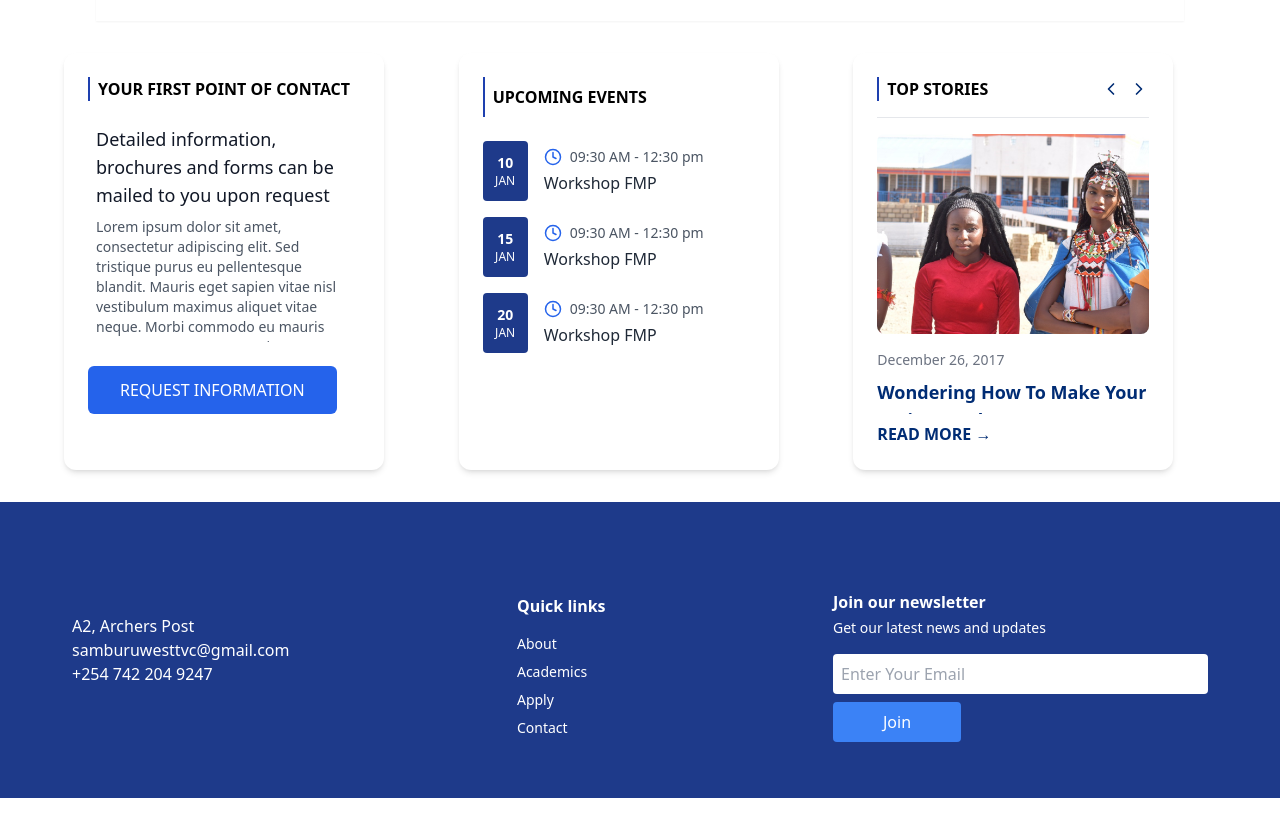
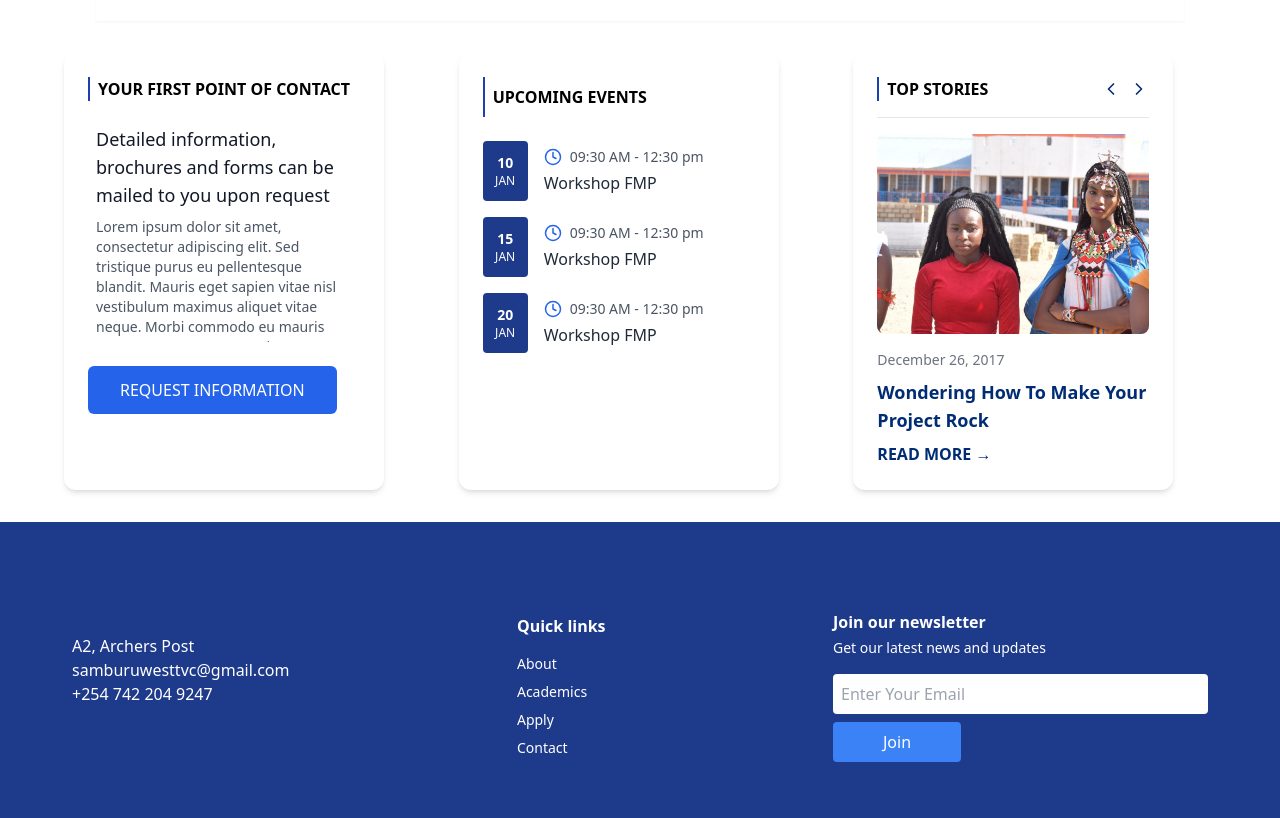
Before and after one commit to Raphael-pix/Samburu_west_TVC, a Next.js app in the folder website/: page / in a window 1280 px wide. Shown: the part 2220-3038 px from the top of the page. Built offline with nearby package versions, Linux system fonts and the light colour scheme.

Commit message:
fixing stories section

```diff
--- a/website/app/(home)/_components/info_section.tsx
+++ b/website/app/(home)/_components/info_section.tsx
@@ -94,8 +94,7 @@ const StoriesSection = () => {
     </div>
   </div>
 
-  {/* Carousel wrapper with fixed height */}
-  <div className="relative w-full h-[280px] overflow-hidden">
+  <div className="relative w-full h-[300px] overflow-hidden">
     {stories.map((story, index) => (
       <div
         key={story.id}
@@ -104,7 +103,6 @@ const StoriesSection = () => {
           index === currentSlide ? "opacity-100" : "opacity-0"
         )}
       >
-        {/* Ensure image wrapper has a height */}
         <div className="h-[200px] mb-4 lg:h-[180]">
           <Image
             src={story.imageUrl}
```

.....

Every line in the data above needs to be given again exactly, pictures aside.

Before and after one commit to Raphael-pix/Samburu_west_TVC, a Next.js app in the folder website/: page / in a window 1280 px wide. Shown: the part 2220-3038 px from the top of the page. Built offline with nearby package versions, Linux system fonts and the light colour scheme.

Commit message:
fixing stories section

```diff
--- a/website/app/(home)/_components/info_section.tsx
+++ b/website/app/(home)/_components/info_section.tsx
@@ -94,8 +94,7 @@ const StoriesSection = () => {
     </div>
   </div>
 
-  {/* Carousel wrapper with fixed height */}
-  <div className="relative w-full h-[280px] overflow-hidden">
+  <div className="relative w-full h-[300px] overflow-hidden">
     {stories.map((story, index) => (
       <div
         key={story.id}
@@ -104,7 +103,6 @@ const StoriesSection = () => {
           index === currentSlide ? "opacity-100" : "opacity-0"
         )}
       >
-        {/* Ensure image wrapper has a height */}
         <div className="h-[200px] mb-4 lg:h-[180]">
           <Image
             src={story.imageUrl}
```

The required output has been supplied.